The clown fish and anemones have a symbiotic relationship. The clown fish is an active and defensive fish which keeps predators from coming too close to the sea anemone and its’ stinging tentacles. Because the clown fish has mucus on its body, it is protected from the stings. The clown fish is able to eat smaller fish and other organisms that are caught within the body of the sea anemone and therefore helps to keep the anemone clean. At one point one anemone was closed and about 5 clown fish were rubbing and swimming against the opening, trying to get it to open.
Another great experience was seeing 11 eagle rays swim in formation over our heads at the surface.
We were holding on to rocks at the bottom at about 45 feet keeping ourselves in place against a very strong current.

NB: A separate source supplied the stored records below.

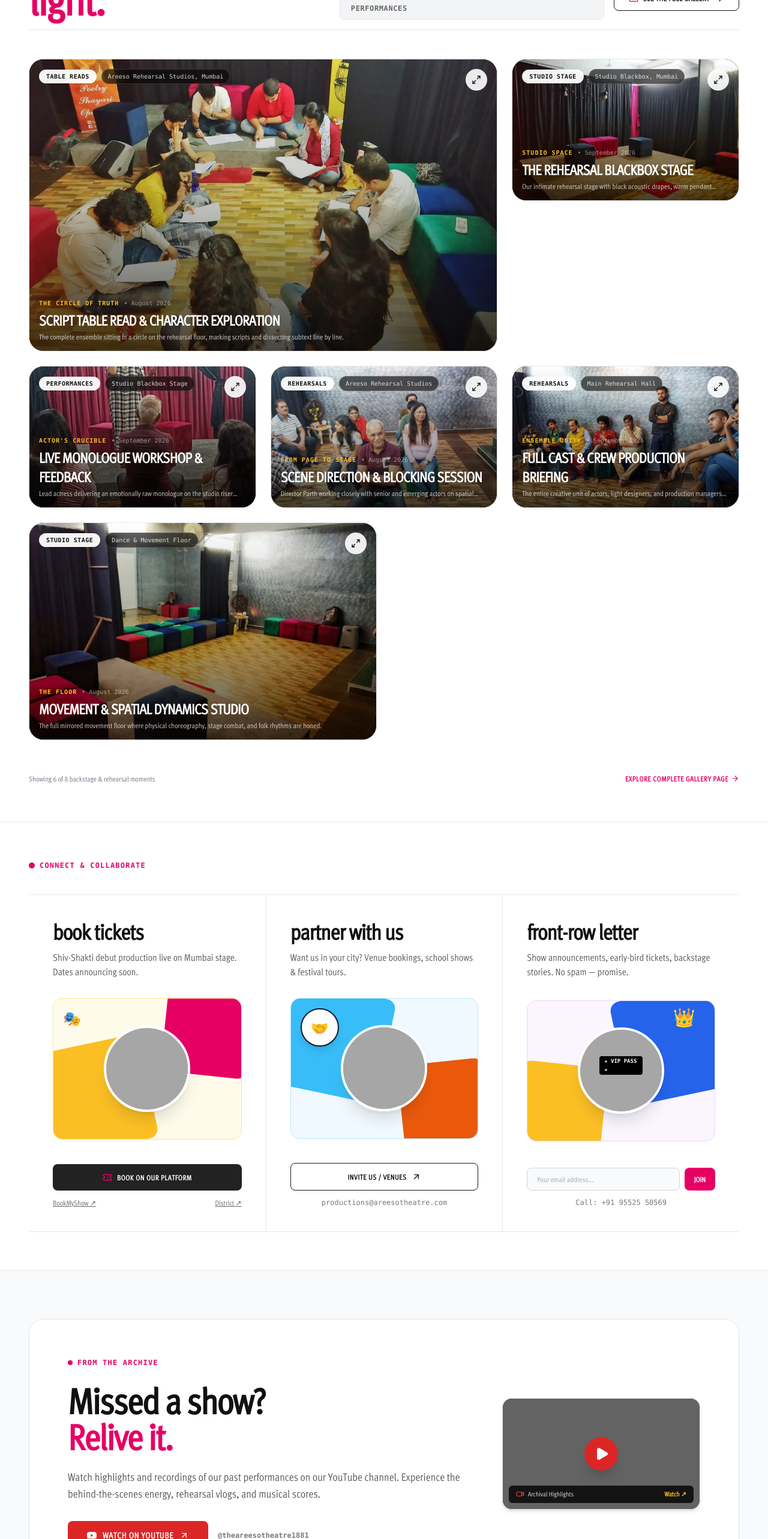
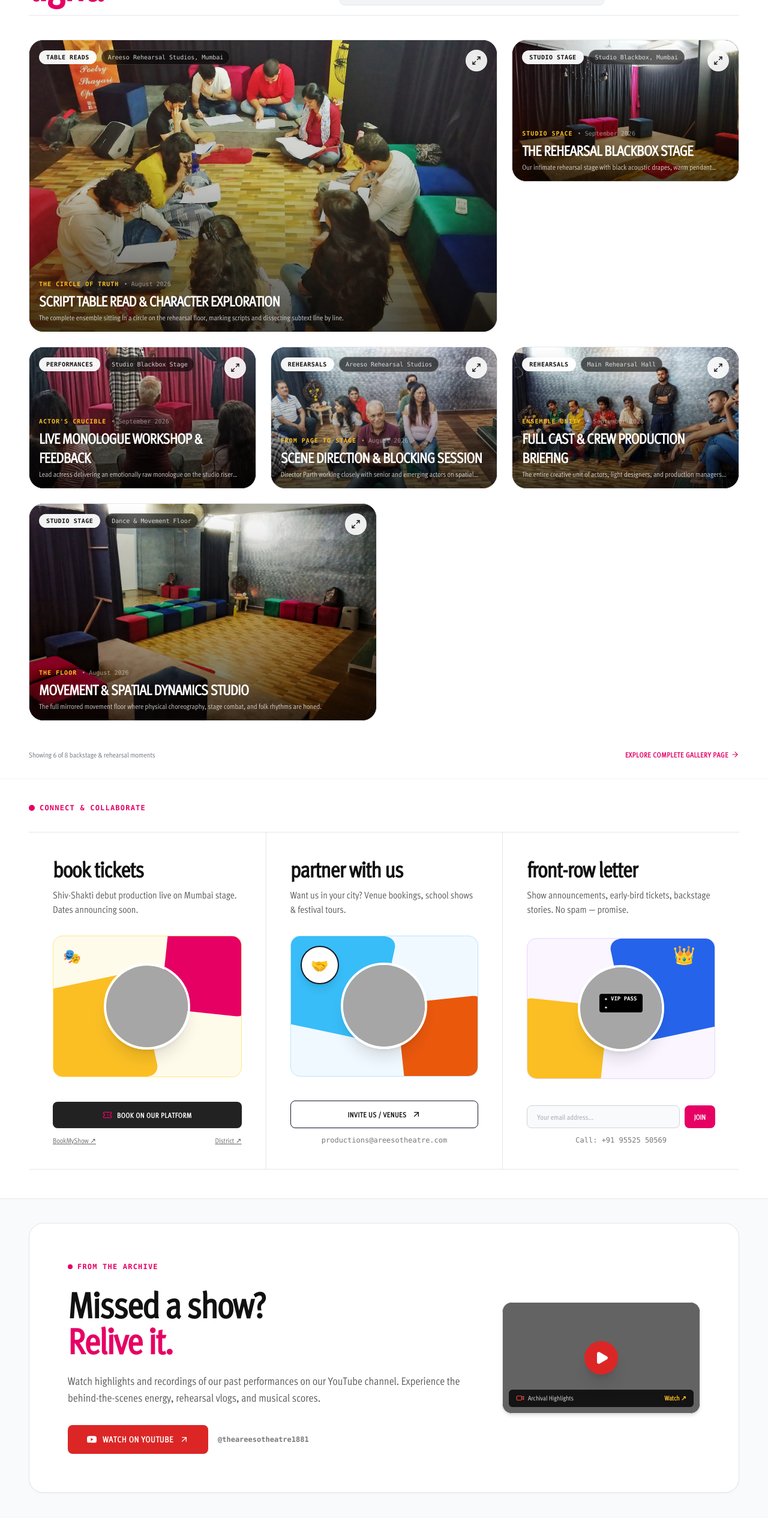
Before and after one commit to BhavinKapadiya/shiv-shakti, a React (Vite) app: page / in a window 1280 px wide. Shown: the part 5981-8547 px from the top of the page at 60% size. Built offline with nearby package versions, Linux system fonts and the light colour scheme; grey boxes are pictures that could not be loaded.

Commit message:
style: Eliminate large vertical gaps between Gallery, Contact, Archive, and FAQ sections

```diff
--- a/src/components/ArchiveSection.jsx
+++ b/src/components/ArchiveSection.jsx
@@ -5,7 +5,7 @@ import { THEATRE_INFO } from '../data/theatreData';
 
 export default function ArchiveSection({ setCursorText }) {
   return (
-    <section className="py-20 px-6 sm:px-8 md:px-12 bg-gray-50 border-t border-gray-200">
+    <section className="py-8 sm:py-10 px-6 sm:px-8 md:px-12 bg-gray-50 border-t border-gray-200">
       <div className="max-w-7xl mx-auto">
 
         <div className="relative rounded-3xl border border-gray-200 bg-white p-8 sm:p-12 md:p-16 overflow-hidden shadow-sm">
--- a/src/components/ContactSection.jsx
+++ b/src/components/ContactSection.jsx
@@ -22,8 +22,8 @@ export default function ContactSection({ onOpenBooking, onOpenInvite, setCursorT
   };
 
   return (
-    <section id="contact" className="py-12 sm:py-16 px-6 sm:px-8 md:px-12 bg-white border-t border-gray-200">
-      <div className="max-w-7xl mx-auto space-y-8 sm:space-y-10">
+    <section id="contact" className="pt-8 sm:pt-10 pb-10 sm:pb-12 px-6 sm:px-8 md:px-12 bg-white border-t border-gray-100">
+      <div className="max-w-7xl mx-auto space-y-6 sm:space-y-8">
 
         {/* Top Header Tag */}
         <div className="flex items-center gap-2">
--- a/src/components/FaqSection.jsx
+++ b/src/components/FaqSection.jsx
@@ -10,7 +10,7 @@ export default function FaqSection({ onOpenInvite, setCursorText }) {
   };
 
   return (
-    <section className="py-24 sm:py-32 px-6 sm:px-8 md:px-12 bg-white border-t border-gray-100">
+    <section className="py-10 sm:py-14 px-6 sm:px-8 md:px-12 bg-white border-t border-gray-100">
       <div className="max-w-7xl mx-auto">
 
         <div className="grid grid-cols-1 lg:grid-cols-12 gap-12">
--- a/src/components/Footer.jsx
+++ b/src/components/Footer.jsx
@@ -29,7 +29,7 @@ export default function Footer({ onNavigate, onOpenInvite, onOpenBooking, setCur
   };
 
   return (
-    <footer className="bg-[#0a0a0c] text-white pt-24 pb-12 px-6 sm:px-8 md:px-12 border-t border-white/10 relative overflow-hidden">
+    <footer className="bg-[#0a0a0c] text-white pt-12 sm:pt-16 pb-10 sm:pb-12 px-6 sm:px-8 md:px-12 border-t border-white/10 relative overflow-hidden">
 
       {/* Top Main Grid */}
       <div className="max-w-7xl mx-auto grid grid-cols-1 lg:grid-cols-12 gap-12 lg:gap-8 pb-16 border-b border-white/10">
--- a/src/components/GallerySection.jsx
+++ b/src/components/GallerySection.jsx
@@ -20,8 +20,8 @@ export default function GallerySection({ onSelectMoment, onOpenFullGallery, onNa
   };
 
   return (
-    <section id="gallery" className="py-12 sm:py-16 px-6 sm:px-8 md:px-12 bg-white border-t border-gray-100">
-      <div className="max-w-7xl mx-auto space-y-10 sm:space-y-12">
+    <section id="gallery" className="pt-8 sm:pt-10 pb-6 sm:pb-8 px-6 sm:px-8 md:px-12 bg-white border-t border-gray-100">
+      <div className="max-w-7xl mx-auto space-y-8 sm:space-y-10">
 
         {/* Header matching Boch & Fernsh Design */}
         <div className="flex flex-col md:flex-row md:items-end justify-between gap-6 pb-4 border-b border-gray-200">
```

Our location was a depression in the ocean floor where the currents were less strong and a good place for big fish like the rays and sharks to come rest. We watched as these huge rays glided in the currents, and then all of a sudden, they started to dive underwater and play together. They rolled and bumped into each other and then pulsed back into their places above. A bit later we saw several five foot white tipped sharks hover in the area and I wished I were an invisible tiny fish.
The resort was beautiful. Each ”villa” sat on pilings over the water. From the rear porches, you could jump immediately into the water and swim to adjacent islands and spits of land. The clear water over white sand and coral produced every hue of blue imaginable. The complex was really 4 islands linked by pontoon boats which made it easy to go to one of the other islands to play tennis, meet the dive boat or eat at a different restaurant.
We feel lucky to have experienced such a place.